When actions speak louder – Friday, 5th Week in ordinary time – Mark 7:31-37
The Gospels are filled with desperate people characterized by the word ‘begged’. Yesterday’s Gospel text had the Syro-Phoenician woman on her knees, bowed at Jesus’ feet begging of him. Today, some unidentified persons who find mention in the Gospel by the generic third-person pronoun “they,” bring a man who is both deaf and who has a speech impediment to Jesus. There is desperation in their action for they too begged him. Yet there is a difference between the intercession of the Syro-Phoenician woman and these unnamed persons.
The Syro-Phoenician came with a specific plea; her daughter was possessed by a demon. These unnamed persons also are desperate yet they make no specific request for a healing. Scripture simply tells us that they wanted Jesus to lay his hands on the man they brought. This is reminiscent of the healing of the paralytic, whose friends brought him to Jesus (2:1-12). It seems rather obvious what they wanted yet their rather indirect request itself manifested their faith. It is the same faith and humility that lead so many lay people to ask a priest or a religious for a Sunday blessing as they bow their heads and join their hands. The request is never specific but their intention is clear.
The initiative for this healing miracle did not come from the deaf man himself. It was others who brought Jesus to him. It was these people of good will who “begged him to lay his hand on him”. Perhaps we should remember that many of the good things that happen to us come from the good will and prayers of others on our behalf.

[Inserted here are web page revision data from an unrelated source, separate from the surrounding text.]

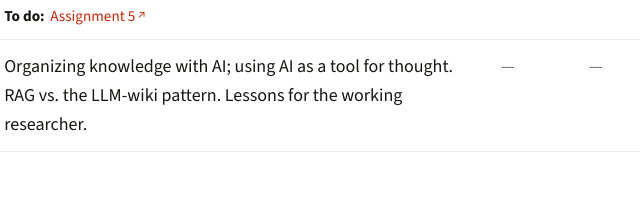
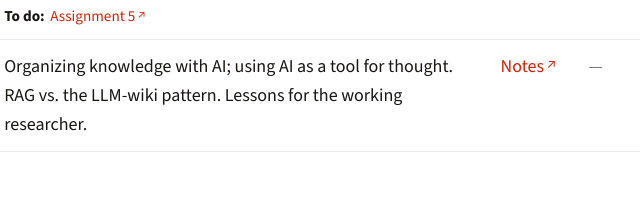
Before and after one commit to barbagroup/mae6291-genai, a plain HTML site: page index.html in a window 1280 px wide. Shown: the part 2692-2902 px from the top of the page, 394-1034 px from the left. Drawn offline with nearby package versions, Linux system fonts and the light colour scheme.

Commit message:
add notes link class 13

```diff
--- a/index.html
+++ b/index.html
@@ -196,7 +196,7 @@
               <th scope="row" class="col-class">13</th>
               <td class="col-date">Apr 28</td>
               <td>Organizing knowledge with AI; using AI as a tool for thought. RAG vs. the LLM-wiki pattern. Lessons for the working researcher.</td>
-              <td><span class="muted" aria-label="no notes">&mdash;</span></td>
+              <td><a href="https://docs.google.com/document/d/1cU0s5cUAvLYt-VuYs3hP5H-jBTQ1p4COz-qtGbiF76E/edit" target="_blank" rel="noopener">Notes</a></td>
               <td><span class="muted" aria-label="no slides">&mdash;</span></td>
             </tr>
           </tbody>
```
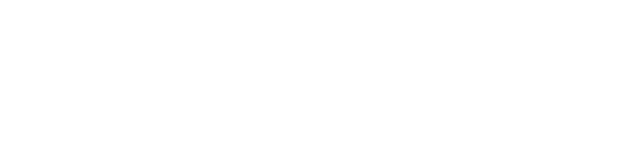
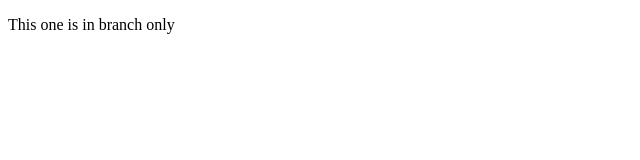
Before and after one commit to jSanchoDev/jSanchoDev.github.io, a plain HTML site: page index.html in a window 1280 px wide. Shown: the whole page, without its empty margins (0-640 px from the left). Drawn offline with Linux system fonts and the light colour scheme.

Commit message:
branch init

```diff
--- a/index.html
+++ b/index.html
@@ -5,6 +5,6 @@
     <title>GitHub Pages test</title>
 </head>
 <body>
-
+<p>This one is in branch only</p>
 </body>
 </html>
```
Also changed, not shown: 1 other file.
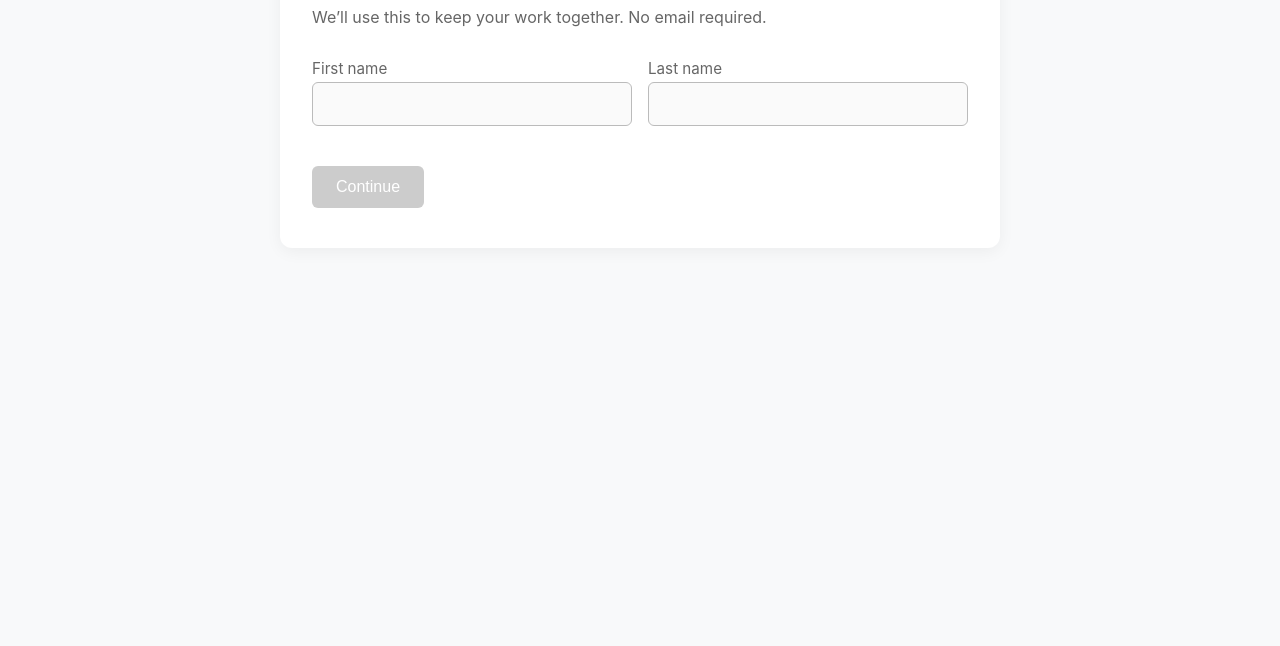
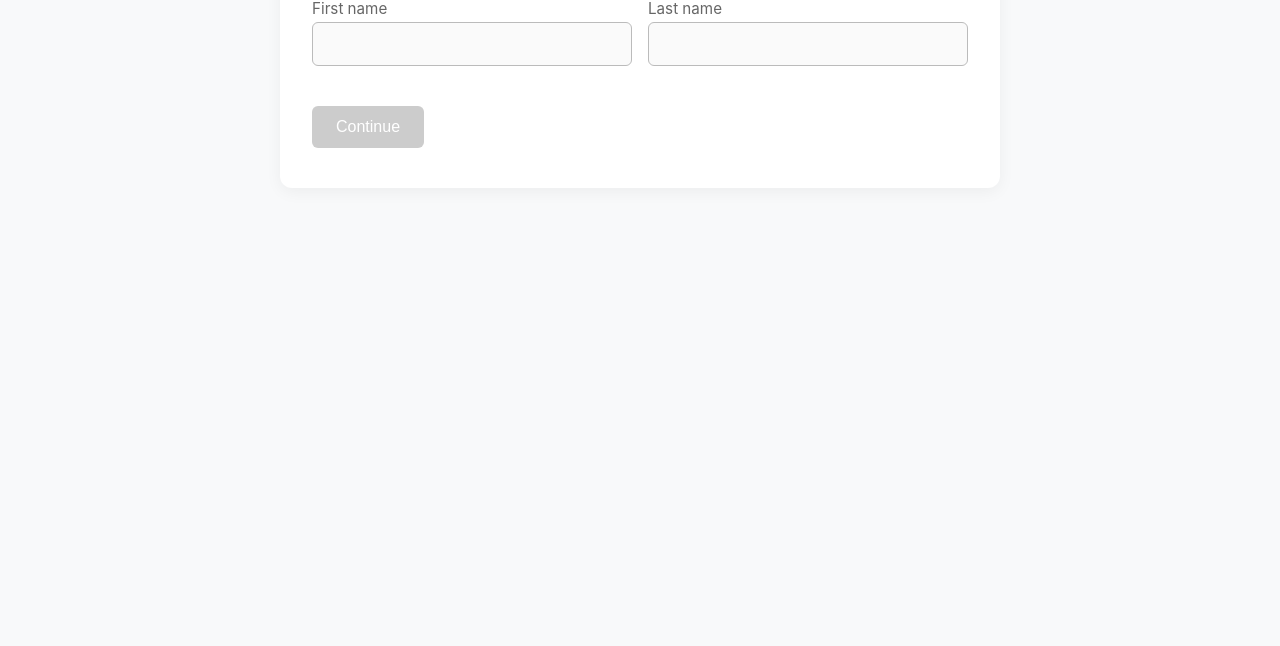
Before and after one commit to crimsoncomedian/math-pathways-app, a plain HTML site: page name.html in a window 1280 px wide. Shown: the part 154-800 px from the top of the page. Drawn offline with Linux system fonts and the light colour scheme; files whose address does not match are found by name.

Commit message:
Update name.html

```diff
--- a/name.html
+++ b/name.html
@@ -133,8 +133,6 @@ input.input:focus {
 
   <main class="container" role="main">
     <h2>What’s your name?</h2>
-    <p class="sub">We’ll use this to keep your work together. No email required.</p>
-
     <form id="nameForm" novalidate>
       <div class="row">
         <div class="input-group">
```
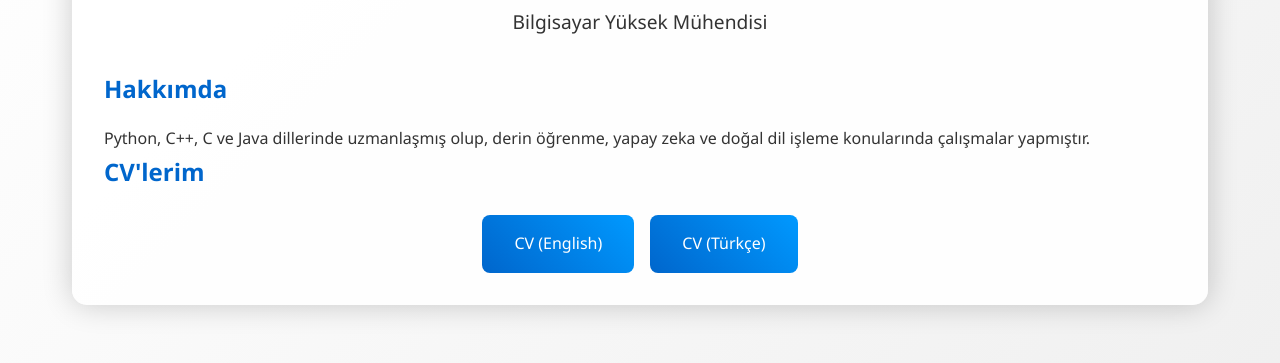
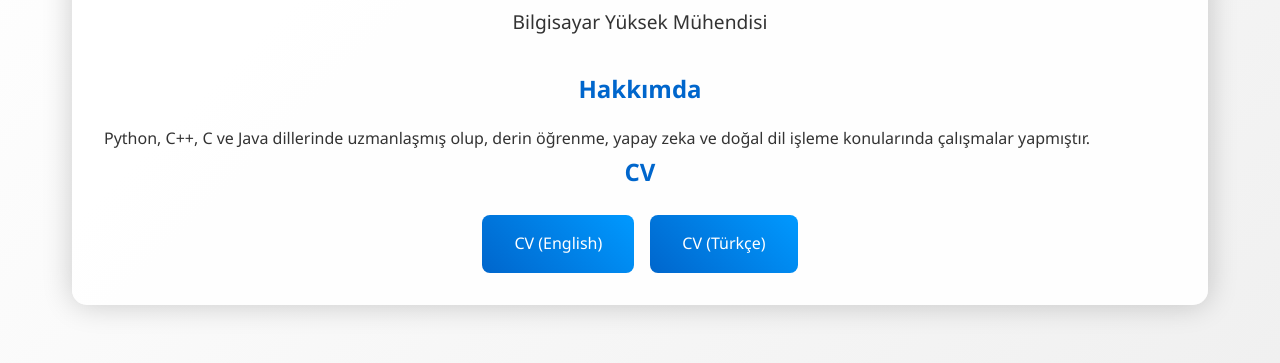
Before and after one commit to kaayra2000/kaayra2000.github.io, a plain HTML site: page index.html in a window 1280 px wide. Shown: the part 193-556 px from the top of the page. Drawn offline with Linux system fonts and the light colour scheme.

Commit message:
hakkımda ve cv kısmı ortalandı

```diff
--- a/css/main.css
+++ b/css/main.css
@@ -226,3 +226,18 @@ h1 {
         text-align: center;
     }
 }
+
+/* 'Hakkımda' ve 'CV'lerim' bölümlerini ortala */
+.info-section,
+.cv-section {
+    text-align: center;
+}
+
+/* Başlıkları ortala */
+.info-section h2,
+.cv-section h2 {
+    color: var(--heading-color);
+    margin-bottom: 1rem;
+    font-size: 1.5rem;
+    text-align: center;
+}
--- a/index.html
+++ b/index.html
@@ -27,7 +27,7 @@
                 <p id="bio" class="bio-text"></p>
             </div>
             <div class="cv-section">
-                <h2>CV'lerim</h2>
+                <h2>CV</h2>
                 <div id="cv-links" class="cv-links"></div>
             </div>
         </div>
```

This healing is very different from that of the woman’s daughter. In that story, Jesus took no action other than to report the healing to the mother (v. 29). If Jesus seemed too-little-engaged in that instance, he seems too-much-engaged in this one. He puts his fingers into the man’s ears. He spits and touches the man’s tongue. Yet to a Jewish audience, this would only reassure the person, for these actions were common healing procedures.
But within all this lies the humility of the Son of God who “Looking up to heaven, sighed, and said to him, ‘Ephphatha’ (v. 34).” Looking to heaven demonstrates Jesus’ dependency on the Father. His sigh demonstrates his sympathy and compassion. Jesus was distressed at the suffering of this man. This Gospel reassures us that Jesus cares for each of us his heart.
Religion is about the ordinary like these ordinary actions. The gospel of Jesus doesn’t fudge that issue. Yet we also see the extraordinary. While Jesus puts his fingers in the man’s ears and touches his tongue, it is only when Jesus utters his authoritative word that the man’s tongue is loosened.
We all need to have our ears opened so that we can hear and understand in its fullness, the message of Jesus. In addition to that, once we have heard and understood, the natural consequence is that we go out and speak openly to the world about what we have heard and understood. Both hearing and speaking are inseparable for the Christian disciple.